Their 40-minute conversation emphasized the importance of nurturing community and making science education malleable enough to meet the needs of students and society in the 21st century.

“One of the cornerstones of my presidency is around building a healthy community,” Nembhard said. “We’ve talked quite a bit about how we have to model that. We want to produce students who are good at STEM and good at life, and that has so many dimensions to it.”

Educating students who understand the impact of their work on society.

GB: In 1997 … the National Science Foundation and others spoke about the need for engineering education to be more hands-on, more project-based, [and for it to] speak more to real-world problems and how to solve them, to look at liberal arts and how it might be integrated with engineering. So, if you really wanted to affect that kind of change … they looked to Harvey Mudd. [At Olin], this cross- pollination with Harvey Mudd—looking to one another for models and sharing—has been going on for quite some time. I can assure you that it’s going to increase with Harriet and me.

MF: We’ve tried to make sure that it is more than just passing knowledge in the classroom; we have a commitment to creating knowledge, then to put the knowledge into practice … All the different disciplines are exposed to research, innovation and creativity as part of the learning and training. [To] make sure all students have the access and the opportunity to benefit from everything Austin has to offer, we have integrated [internships and other community engagement opportunities] as part of the curriculum.

HC: When we started to think about reimagining science education for [CMC], we built in that sensibility of trying to integrate from the ground up disciplines that tend not to go together. The idea was to organize the department, not around disciplines, but around a grand challenge. So human health, with a focus on genomics; the brain with a focus on psychological disease and decision sciences; and our planet with a focus on climate, energy and environment. We also wanted to have a problem-oriented approach … to engage students in this integrated way so they could put learning to work right away. Our mission in integrated sciences is to prepare young leaders … to take on the major challenges of undergraduate science education today and see if we can push forward by example a model where we have just-in-time learning rather than just-in-case learning.

Healthy campus communities

GB: One of the things that I think Olin has done well is finding ways for people to share stories, including via Story Slams. Faculty members, staff and students are coming together as a community and sharing stories. The more opportunities there are for that, I think it makes a difference because we all want to feel like we belong, feel like we’re heard, and that our contributions are valued and respected.

MF: When we talk about communities, building relationships and having a set of shared values and a shared vision, it has to start by being able to meet each member of the community where they are, so they feel accepted. It helps to create a sense of belonging. It’s part of … preparing our students to be responsible citizens of the world. It starts with a safe community where everybody is valued, appreciated and heard.

HC: We need to bring a sense of fun to what we do, and we need to model that— that work can be really fun. We need to invest in our friendships with a sense of fun, because we need to take on these major forces that are causing tremendous sadness and loneliness in our student populations and take them on in the most rigorous and serious and imaginative ways.

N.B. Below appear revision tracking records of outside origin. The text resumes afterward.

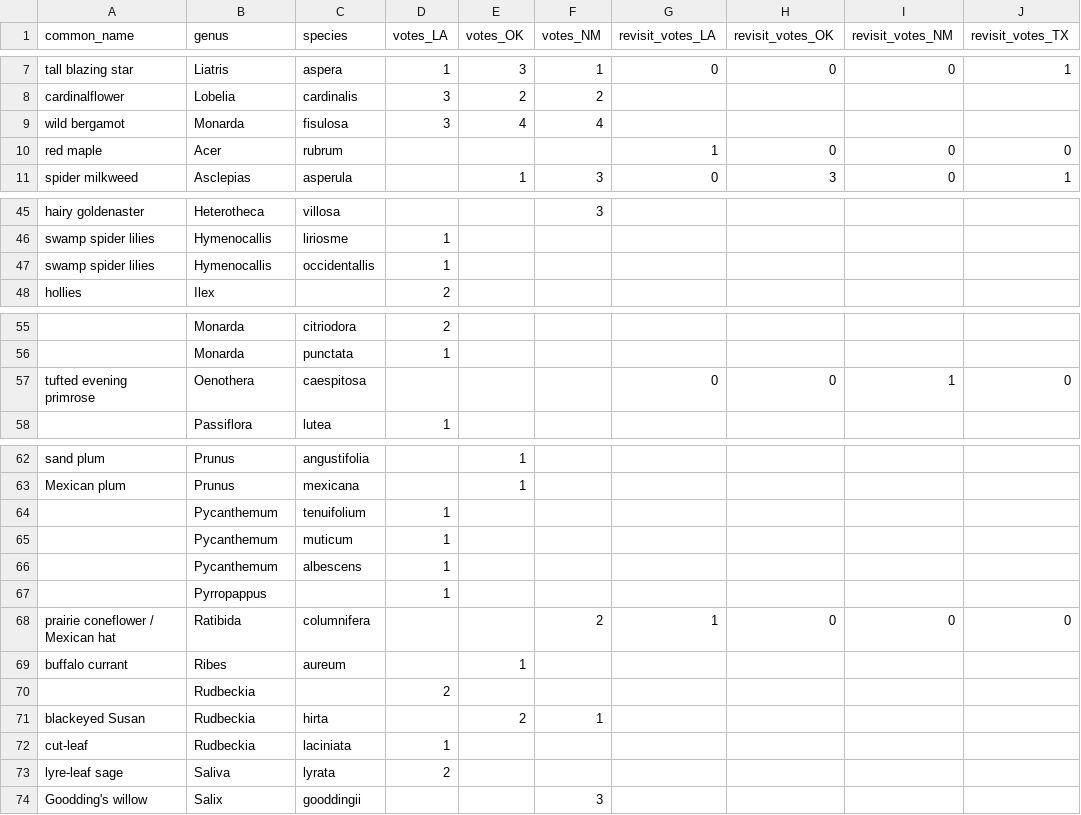
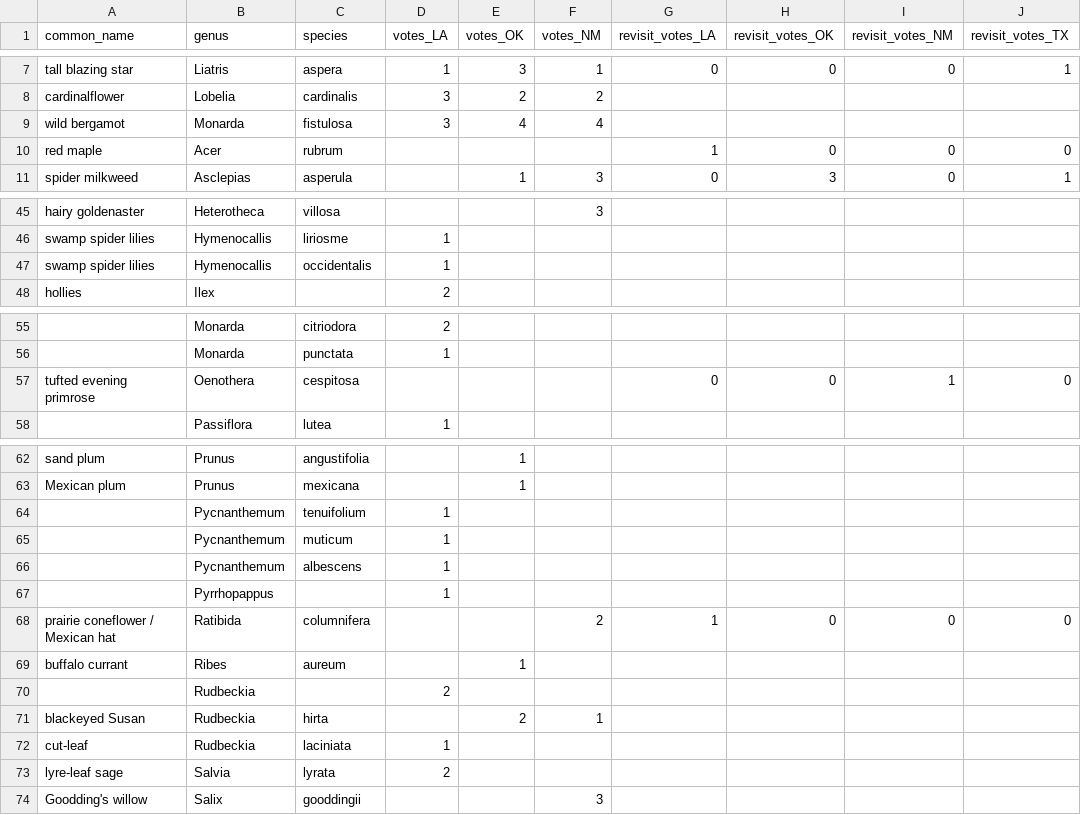
Before and after one commit to ezylstra/TimeToRestore, a CSV file: data/species-with-votes.csv (was data/priority_species.csv), drawn as a sheet; only a part is shown, gaps mark what is left out; the diff covers the shown part only; the diff names each change by its address in the sheet, - before the commit and + after, or states it on an @@ line.

Commit message:
Fix a few typos and rename

```diff
--- a/data/priority_species.csv
+++ b/data/species-with-votes.csv
-C9 (species): fisulosa
+C9 (species): fistulosa
-C47 (species): occidentallis
+C47 (species): occidentalis
-C57 (species): caespitosa
+C57 (species): cespitosa
-B64:B66 (genus): Pycanthemum
+B64:B66 (genus): Pycnanthemum
-B67 (genus): Pyrropappus
+B67 (genus): Pyrrhopappus
-B73 (genus): Saliva
+B73 (genus): Salvia
```
Also changed, not shown: 1 edited cell elsewhere in this file.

Encouraging students and cultivating confidence and courage

HC: I’m a big believer in learning through experience … you have to give people experiences … We also need to create environments where [students] get out into the world and actually confront the things they’re trying to deal with … So, early internships, experiences on campus, anything that gives them something outside the classroom that is theirs so they get a feedback response that grows their own little classroom in their own gray matter.

GB: [As part of] of learning through experience, [students] need to have a problem where they deal with something big, like inequities that exist in the world. When you have to deal with lower-resource environments or lower-resource settings as part of your problem, you might have to be a bit more creative, and maybe a bit more courageous. And maybe when you get to the end of your solution, you might feel a little bit better about yourself … If we involve those we’re trying to serve in the design process, in being part of the solution, [we] might come up with a better solution.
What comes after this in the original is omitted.